For seven years, I regularly met with each of these money managers. If the manager search was like a master’s degree, then the continuing work was a doctorate. Every quarter the managers wrote or met to review their research and portfolios. I was able to learn from the best, thanks to Hamilton & Co.’s selections. The managers gave insights that have stood the test of time with me, and I am grateful for that opportunity. Some of them still stay in contact with me, and it has been a pleasure to track their progress over the years.
I tried to build a personal relationship with the managers, unlike some of my industry peers who wanted to engage at arms-length. These firms were potential investors in RJR stock, and we treated them as clients as well as vendors. The Capital Guardian team came to Winston-Salem for a quarterly meeting and my wife invited them for dinner at our home. Later, the portfolio manager told me that was the only time a client had ever invited him to their home. That was simply the RJR way of treating people. My bosses supported and encouraged a collegial relationship with the advisors.
[i] The benefit assets were $600 million [2022 - $2.6 billion]. The forecast was another $100 million to be added each year for several years. The actual contribution was $250 million and by 1988 the assets were $4.5 billion [2022 - $11 billion].
[ii] After reading my story about Jim Hamilton, he responded to my comments about language issues with my boss: “We both had language problems: if you recall my first visit to Winston-Salem I asked the waitress at my hotel for ‘two eggs over easy with toast and coffee’. She looked puzzled at the strange accent, and then asked me to repeat the order slowly. I did. I ate.
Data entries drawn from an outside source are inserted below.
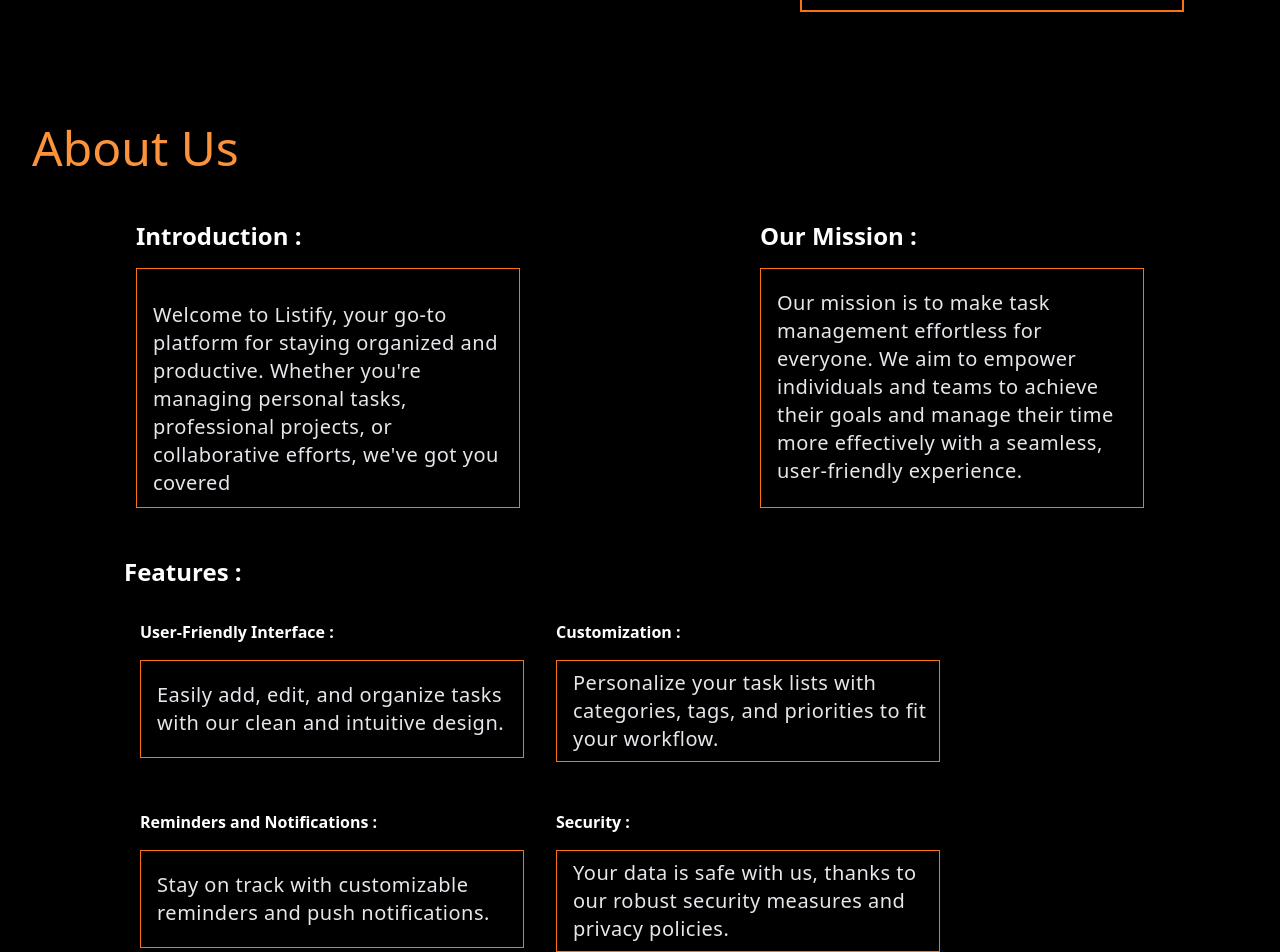
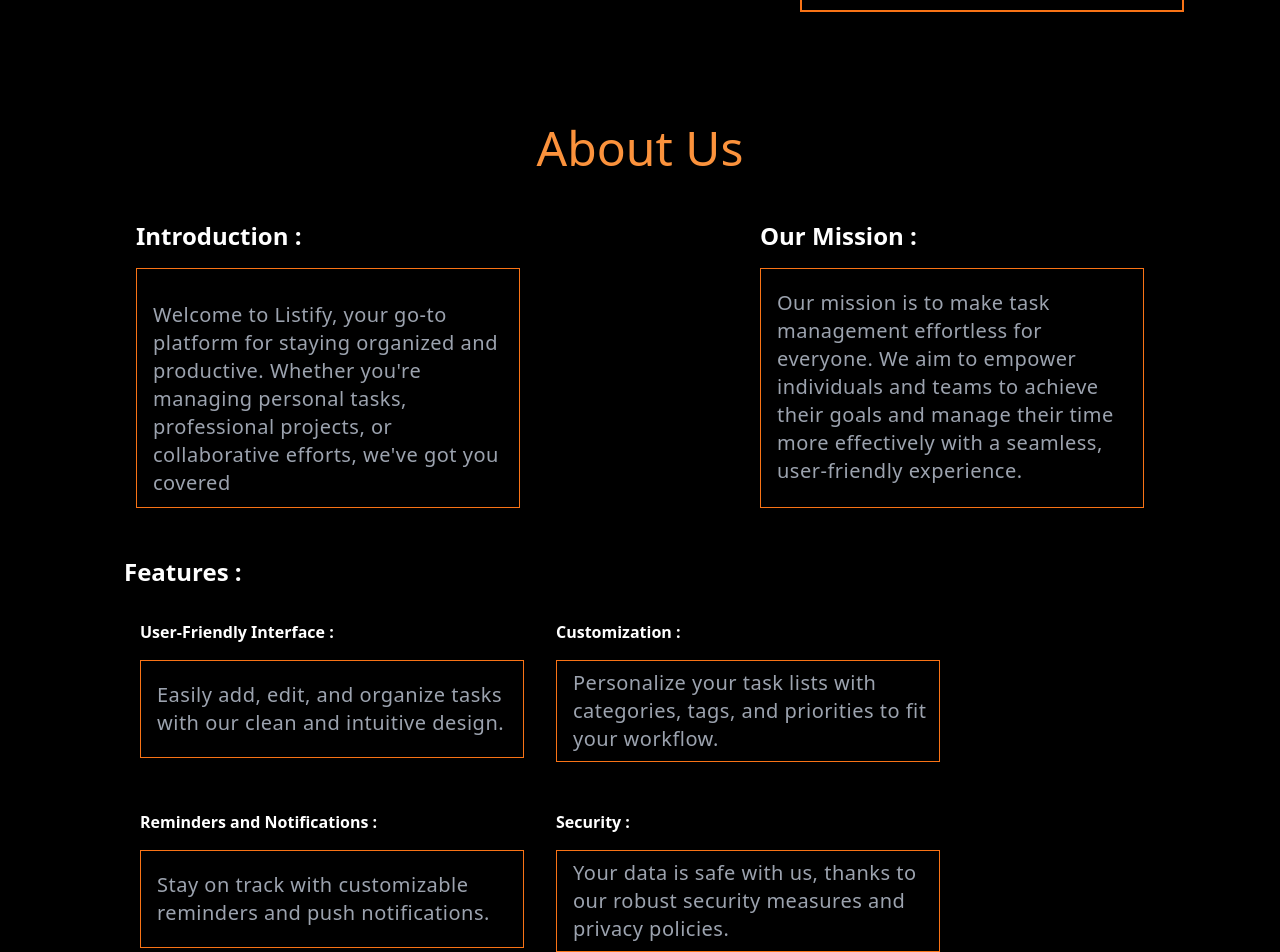
Before and after one commit to Kapil9711/todo-everything, a Next.js app: page / in a window 1280 px wide. Shown: the part 740-1692 px from the top of the page. Built offline with nearby package versions, Linux system fonts and the light colour scheme.

Commit message:
corrected about styles

```diff
--- a/components/landingPage/explore/About.jsx
+++ b/components/landingPage/explore/About.jsx
@@ -2,17 +2,17 @@ import React from "react";
 
 const About = () => {
   return (
-    <section id="about" className="container mx-auto min-h-screen about">
-      <h2 className="text-3xl sm:text-5xl text-center sm:text-left  text-orange-400">
+    <section id="about" className=" sm:container  mx-auto min-h-screen about">
+      <h2 className="text-3xl sm:text-5xl text-center  text-orange-400">
         About Us
       </h2>
 
       {/* ul start  */}
-      <ul className="text-white my-12 sm:flex justify-around flex-wrap gap-8 ">
+      <ul className="  text-white my-12  sm:flex sm:justify-around sm:flex-wrap sm:gap-8 ">
         {/* first item  */}
         <li>
           <strong className="text-xl sm:text-2xl">Introduction :</strong>
-          <p className="max-w-96 mx-auto  p-2 sm:py-8 mt-4  border border-orange-500 leading-7 tracking-wide text-gray-200 sm:text-xl sm:pl-4 sm:max-w-2/3 sm:h-60 sm:hover:scale-105 transition-all duration-500 ease-in-out">
+          <p className="max-w-96 mx-auto  p-2 sm:py-8 mt-4  border border-orange-500 leading-7 tracking-wide text-gray-400 hover:text-gray-300 sm:text-xl sm:pl-4 sm:max-w-2/3 sm:h-60 sm:hover:scale-105 transition-all duration-500 ease-in-out">
             Welcome to Listify, your go-to platform for staying organized and
             productive. Whether you're managing personal tasks, professional
             projects, or collaborative efforts, we've got you covered
@@ -21,7 +21,7 @@ const About = () => {
         {/* second item  */}
         <li className="mt-4 sm:mt-0 ">
           <strong className="text-xl sm:text-2xl">Our Mission :</strong>
-          <p className="max-w-96 mx-auto sm:py-5 sm:pl-4  p-2 mt-4  border border-orange-500 leading-7 tracking-wide text-gray-200 sm:text-xl sm:max-w-2/3 sm:h-60 sm:hover:scale-105 transition-all duration-500 ease-in-out">
+          <p className="max-w-96 mx-auto sm:py-5 sm:pl-4  p-2 mt-4  border border-orange-500 leading-7 tracking-wide text-gray-400 hover:text-gray-300 sm:text-xl sm:max-w-2/3 sm:h-60 sm:hover:scale-105 transition-all duration-500 ease-in-out">
             Our mission is to make task management effortless for everyone. We
             aim to empower individuals and teams to achieve their goals and
             manage their time more effectively with a seamless, user-friendly
@@ -34,28 +34,28 @@ const About = () => {
           <ul className="pl-4 sm:mt-4 sm:grid grid-cols-2 gap-8   ">
             <li className="mt-4">
               <strong className="">User-Friendly Interface : </strong>
-              <p className="max-w-96 mx-auto sm:pl-4  p-2 mt-2 sm:mt-4   border border-orange-500 leading-7 tracking-wide text-gray-200 sm:text-xl sm:max-w-2/3 sm:py-5 sm:hover:scale-105 transition-all duration-500 ease-in-out">
+              <p className="max-w-96 mx-auto sm:pl-4  p-2 mt-2 sm:mt-4   border border-orange-500 leading-7 tracking-wide text-gray-400 hover:text-gray-300 sm:text-xl sm:max-w-2/3 sm:py-5 sm:hover:scale-105 transition-all duration-500 ease-in-out">
                 Easily add, edit, and organize tasks with our clean and
                 intuitive design.
               </p>
             </li>
             <li className="mt-4">
               <strong className="">Customization : </strong>
-              <p className="max-w-96 mx-auto sm:pl-4   p-2 mt-2 sm:mt-4  border border-orange-500 leading-7 tracking-wide text-gray-200 sm:text-xl sm:max-w-2/3 sm:hover:scale-105 transition-all duration-500 ease-in-out">
+              <p className="max-w-96 mx-auto sm:pl-4   p-2 mt-2 sm:mt-4  border border-orange-500 leading-7 tracking-wide text-gray-400 hover:text-gray-300 sm:text-xl sm:max-w-2/3 sm:hover:scale-105 transition-all duration-500 ease-in-out">
                 Personalize your task lists with categories, tags, and
                 priorities to fit your workflow.
               </p>
             </li>{" "}
             <li className="mt-4">
               <strong className=" ">Reminders and Notifications : </strong>
-              <p className="max-w-96 mx-auto sm:pl-4   p-2 mt-2 sm:mt-4  border border-orange-500 leading-7 tracking-wide text-gray-200 sm:text-xl sm:max-w-2/3 sm:py-5 sm:hover:scale-105 transition-all duration-500 ease-in-out">
+              <p className="max-w-96 mx-auto sm:pl-4   p-2 mt-2 sm:mt-4  border border-orange-500 leading-7 tracking-wide text-gray-400 hover:text-gray-300 sm:text-xl sm:max-w-2/3 sm:py-5 sm:hover:scale-105 transition-all duration-500 ease-in-out">
                 Stay on track with customizable reminders and push
                 notifications.
               </p>
             </li>{" "}
             <li className="mt-4">
               <strong className="">Security :</strong>
-              <p className="max-w-96 mx-auto sm:pl-4   p-2 mt-2 sm:mt-4   border border-orange-500 leading-7 tracking-wide text-gray-200 sm:text-xl sm:max-w-2/3 sm:hover:scale-105 transition-all duration-500 ease-in-out">
+              <p className="max-w-96 mx-auto sm:pl-4   p-2 mt-2 sm:mt-4   border border-orange-500 leading-7 tracking-wide text-gray-400 hover:text-gray-300 sm:text-xl sm:max-w-2/3 sm:hover:scale-105 transition-all duration-500 ease-in-out">
                 Your data is safe with us, thanks to our robust security
                 measures and privacy policies.
               </p>
--- a/package.json
+++ b/package.json
@@ -26,6 +26,7 @@
   },
   "devDependencies": {
     "postcss": "^8",
+    "prettier-plugin-tailwindcss": "^0.6.5",
     "tailwindcss": "^3.4.1"
   }
 }
```
Also changed, not shown: 1 other file (tests, documents, lock files or other folders).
I reported to your office, and the rest is history.” In 1978, all the citizens of the Camel City had not yet fully accepted the culture of “one nation and one language.” After all, the Civil War had ‘only been over for 113 years, and Yankees were not yet to be fully trusted.
[iii] We will cover our interview meetings with Pimco and its future success in another post.